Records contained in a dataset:

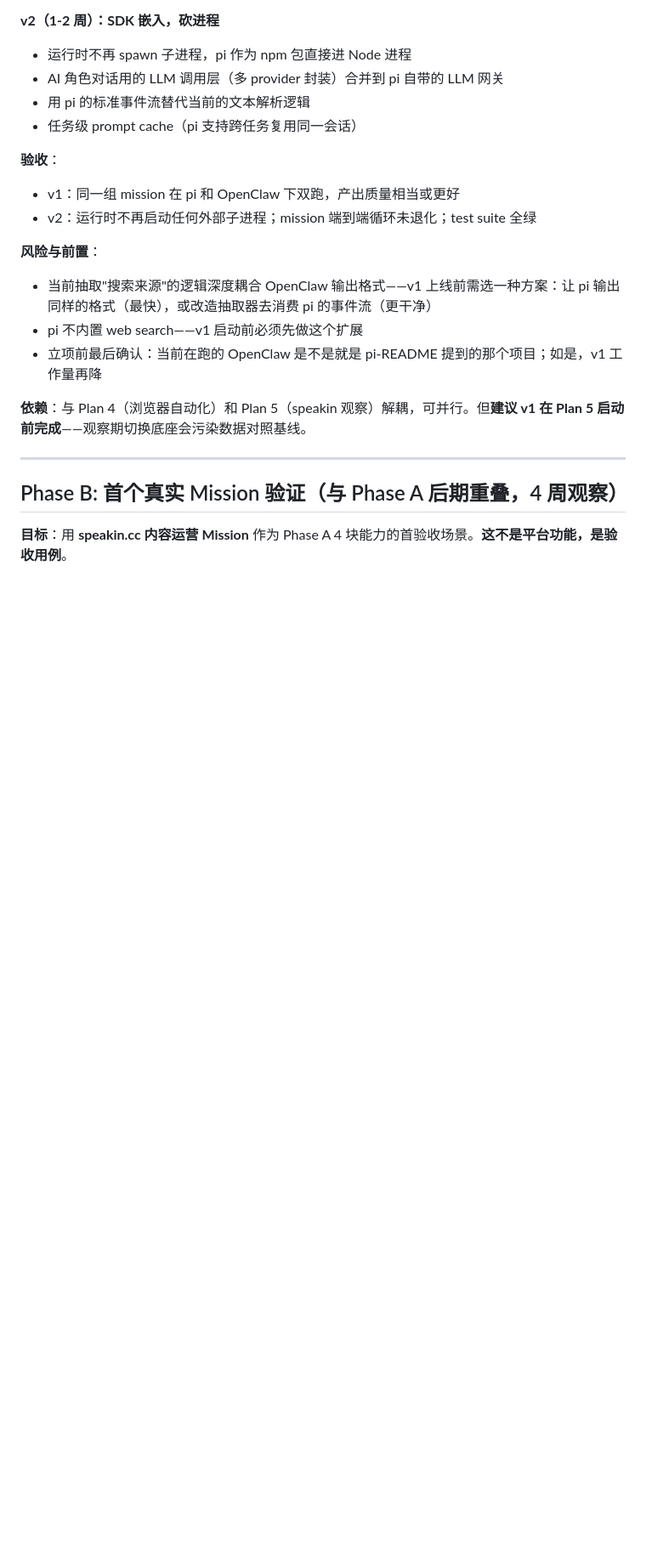
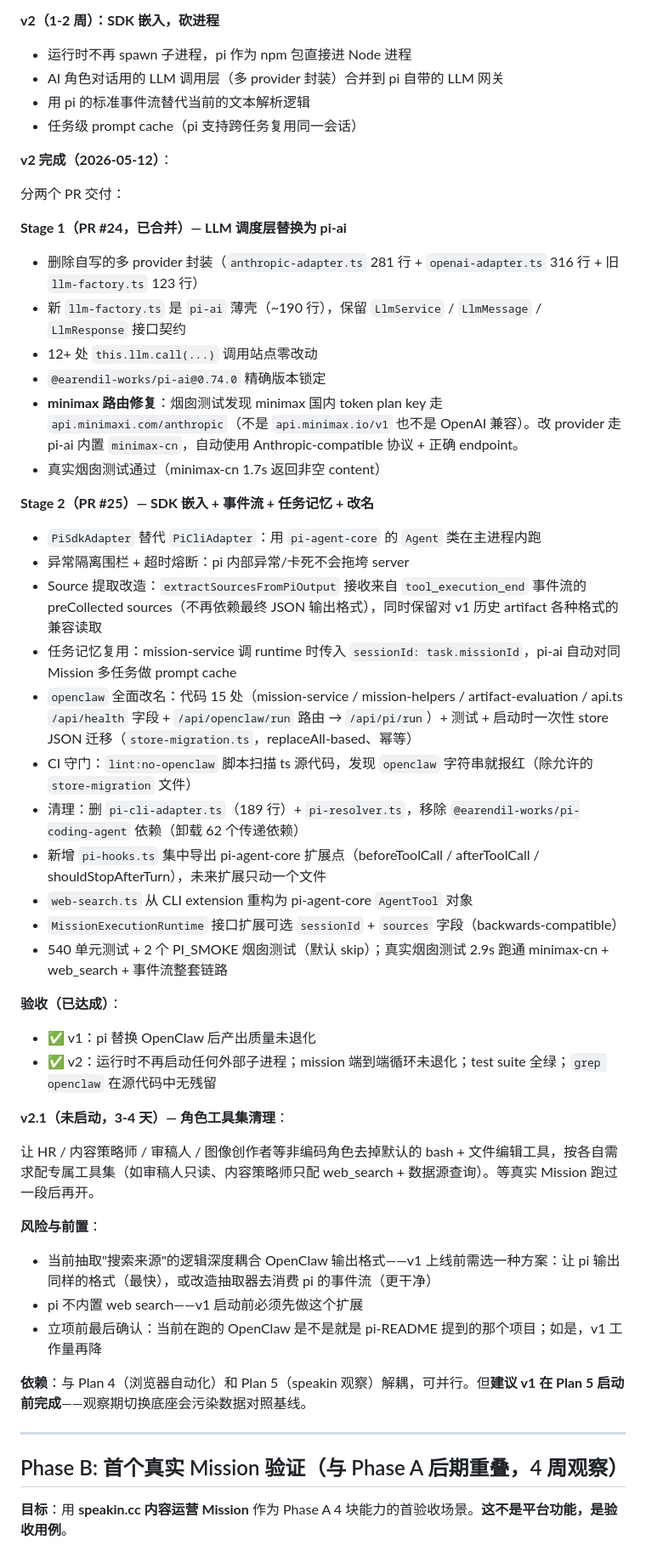
Before and after one commit to zexho994/MissionAgent, a Markdown page: ROADMAP.md, the part around one of its changes. Shown at 85% size. Drawn GitHub-style; blank space fills up the shorter version.

Commit message:
docs(roadmap): mark Plan 6 v2 as completed (pi SDK embed + LLM gateway consolidation)

```diff
--- a/ROADMAP.md
+++ b/ROADMAP.md
@@ -249,10 +249,41 @@ DigitalAgent 是一个 **Mission Harness**——让用户为长期目标创建
 - 用 pi 的标准事件流替代当前的文本解析逻辑
 - 任务级 prompt cache（pi 支持跨任务复用同一会话）
 
-**验收**：
+**v2 完成（2026-05-12）**：
 
-- v1：同一组 mission 在 pi 和 OpenClaw 下双跑，产出质量相当或更好
-- v2：运行时不再启动任何外部子进程；mission 端到端循环未退化；test suite 全绿
+分两个 PR 交付：
+
+**Stage 1（PR #24，已合并）— LLM 调度层替换为 pi-ai**
+
+- 删除自写的多 provider 封装（`anthropic-adapter.ts` 281 行 + `openai-adapter.ts` 316 行 + 旧 `llm-factory.ts` 123 行）
+- 新 `llm-factory.ts` 是 `pi-ai` 薄壳（~190 行），保留 `LlmService` / `LlmMessage` / `LlmResponse` 接口契约
+- 12+ 处 `this.llm.call(...)` 调用站点零改动
+- `@earendil-works/pi-ai@0.74.0` 精确版本锁定
+- **minimax 路由修复**：烟囱测试发现 minimax 国内 token plan key 走 `api.minimaxi.com/anthropic`（不是 `api.minimax.io/v1` 也不是 OpenAI 兼容）。改 provider 走 pi-ai 内置 `minimax-cn`，自动使用 Anthropic-compatible 协议 + 正确 endpoint。
+- 真实烟囱测试通过（minimax-cn 1.7s 返回非空 content）
+
+**Stage 2（PR #25）— SDK 嵌入 + 事件流 + 任务记忆 + 改名**
+
+- `PiSdkAdapter` 替代 `PiCliAdapter`：用 `pi-agent-core` 的 `Agent` 类在主进程内跑
+- 异常隔离围栏 + 超时熔断：pi 内部异常/卡死不会拖垮 server
+- Source 提取改造：`extractSourcesFromPiOutput` 接收来自 `tool_execution_end` 事件流的 preCollected sources（不再依赖最终 JSON 输出格式），同时保留对 v1 历史 artifact 各种格式的兼容读取
+- 任务记忆复用：mission-service 调 runtime 时传入 `sessionId: task.missionId`，pi-ai 自动对同 Mission 多任务做 prompt cache
+- `openclaw` 全面改名：代码 15 处（mission-service / mission-helpers / artifact-evaluation / api.ts `/api/health` 字段 + `/api/openclaw/run` 路由 → `/api/pi/run`）+ 测试 + 启动时一次性 store JSON 迁移（`store-migration.ts`，replaceAll-based、幂等）
+- CI 守门：`lint:no-openclaw` 脚本扫描 ts 源代码，发现 `openclaw` 字符串就报红（除允许的 `store-migration` 文件）
+- 清理：删 `pi-cli-adapter.ts`（189 行）+ `pi-resolver.ts`，移除 `@earendil-works/pi-coding-agent` 依赖（卸载 62 个传递依赖）
+- 新增 `pi-hooks.ts` 集中导出 pi-agent-core 扩展点（beforeToolCall / afterToolCall / shouldStopAfterTurn），未来扩展只动一个文件
+- `web-search.ts` 从 CLI extension 重构为 pi-agent-core `AgentTool` 对象
+- `MissionExecutionRuntime` 接口扩展可选 `sessionId` + `sources` 字段（backwards-compatible）
+- 540 单元测试 + 2 个 PI_SMOKE 烟囱测试（默认 skip）；真实烟囱测试 2.9s 跑通 minimax-cn + web_search + 事件流整套链路
+
+**验收（已达成）**：
+
+- ✅ v1：pi 替换 OpenClaw 后产出质量未退化
+- ✅ v2：运行时不再启动任何外部子进程；mission 端到端循环未退化；test suite 全绿；`grep openclaw` 在源代码中无残留
+
+**v2.1（未启动，3-4 天）— 角色工具集清理**：
+
+让 HR / 内容策略师 / 审稿人 / 图像创作者等非编码角色去掉默认的 bash + 文件编辑工具，按各自需求配专属工具集（如审稿人只读、内容策略师只配 web_search + 数据源查询）。等真实 Mission 跑过一段后再开。
 
 **风险与前置**：
 
```
Also changed, not shown: other parts of ROADMAP.md (+1 -1 lines).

WHAT THE TASK ASKS
Exclude the pictures and repeat the entries word for word.

SOLUTION FOR THIS EXERCISE
Before and after one commit to zexho994/MissionAgent, a Markdown page: ROADMAP.md, the part around one of its changes. Shown at 85% size. Drawn GitHub-style; blank space fills up the shorter version.

Commit message:
docs(roadmap): mark Plan 6 v2 as completed (pi SDK embed + LLM gateway consolidation)

```diff
--- a/ROADMAP.md
+++ b/ROADMAP.md
@@ -249,10 +249,41 @@ DigitalAgent 是一个 **Mission Harness**——让用户为长期目标创建
 - 用 pi 的标准事件流替代当前的文本解析逻辑
 - 任务级 prompt cache（pi 支持跨任务复用同一会话）
 
-**验收**：
+**v2 完成（2026-05-12）**：
 
-- v1：同一组 mission 在 pi 和 OpenClaw 下双跑，产出质量相当或更好
-- v2：运行时不再启动任何外部子进程；mission 端到端循环未退化；test suite 全绿
+分两个 PR 交付：
+
+**Stage 1（PR #24，已合并）— LLM 调度层替换为 pi-ai**
+
+- 删除自写的多 provider 封装（`anthropic-adapter.ts` 281 行 + `openai-adapter.ts` 316 行 + 旧 `llm-factory.ts` 123 行）
+- 新 `llm-factory.ts` 是 `pi-ai` 薄壳（~190 行），保留 `LlmService` / `LlmMessage` / `LlmResponse` 接口契约
+- 12+ 处 `this.llm.call(...)` 调用站点零改动
+- `@earendil-works/pi-ai@0.74.0` 精确版本锁定
+- **minimax 路由修复**：烟囱测试发现 minimax 国内 token plan key 走 `api.minimaxi.com/anthropic`（不是 `api.minimax.io/v1` 也不是 OpenAI 兼容）。改 provider 走 pi-ai 内置 `minimax-cn`，自动使用 Anthropic-compatible 协议 + 正确 endpoint。
+- 真实烟囱测试通过（minimax-cn 1.7s 返回非空 content）
+
+**Stage 2（PR #25）— SDK 嵌入 + 事件流 + 任务记忆 + 改名**
+
+- `PiSdkAdapter` 替代 `PiCliAdapter`：用 `pi-agent-core` 的 `Agent` 类在主进程内跑
+- 异常隔离围栏 + 超时熔断：pi 内部异常/卡死不会拖垮 server
+- Source 提取改造：`extractSourcesFromPiOutput` 接收来自 `tool_execution_end` 事件流的 preCollected sources（不再依赖最终 JSON 输出格式），同时保留对 v1 历史 artifact 各种格式的兼容读取
+- 任务记忆复用：mission-service 调 runtime 时传入 `sessionId: task.missionId`，pi-ai 自动对同 Mission 多任务做 prompt cache
+- `openclaw` 全面改名：代码 15 处（mission-service / mission-helpers / artifact-evaluation / api.ts `/api/health` 字段 + `/api/openclaw/run` 路由 → `/api/pi/run`）+ 测试 + 启动时一次性 store JSON 迁移（`store-migration.ts`，replaceAll-based、幂等）
+- CI 守门：`lint:no-openclaw` 脚本扫描 ts 源代码，发现 `openclaw` 字符串就报红（除允许的 `store-migration` 文件）
+- 清理：删 `pi-cli-adapter.ts`（189 行）+ `pi-resolver.ts`，移除 `@earendil-works/pi-coding-agent` 依赖（卸载 62 个传递依赖）
+- 新增 `pi-hooks.ts` 集中导出 pi-agent-core 扩展点（beforeToolCall / afterToolCall / shouldStopAfterTurn），未来扩展只动一个文件
+- `web-search.ts` 从 CLI extension 重构为 pi-agent-core `AgentTool` 对象
+- `MissionExecutionRuntime` 接口扩展可选 `sessionId` + `sources` 字段（backwards-compatible）
+- 540 单元测试 + 2 个 PI_SMOKE 烟囱测试（默认 skip）；真实烟囱测试 2.9s 跑通 minimax-cn + web_search + 事件流整套链路
+
+**验收（已达成）**：
+
+- ✅ v1：pi 替换 OpenClaw 后产出质量未退化
+- ✅ v2：运行时不再启动任何外部子进程；mission 端到端循环未退化；test suite 全绿；`grep openclaw` 在源代码中无残留
+
+**v2.1（未启动，3-4 天）— 角色工具集清理**：
+
+让 HR / 内容策略师 / 审稿人 / 图像创作者等非编码角色去掉默认的 bash + 文件编辑工具，按各自需求配专属工具集（如审稿人只读、内容策略师只配 web_search + 数据源查询）。等真实 Mission 跑过一段后再开。
 
 **风险与前置**：
 
```
Also changed, not shown: other parts of ROADMAP.md (+1 -1 lines).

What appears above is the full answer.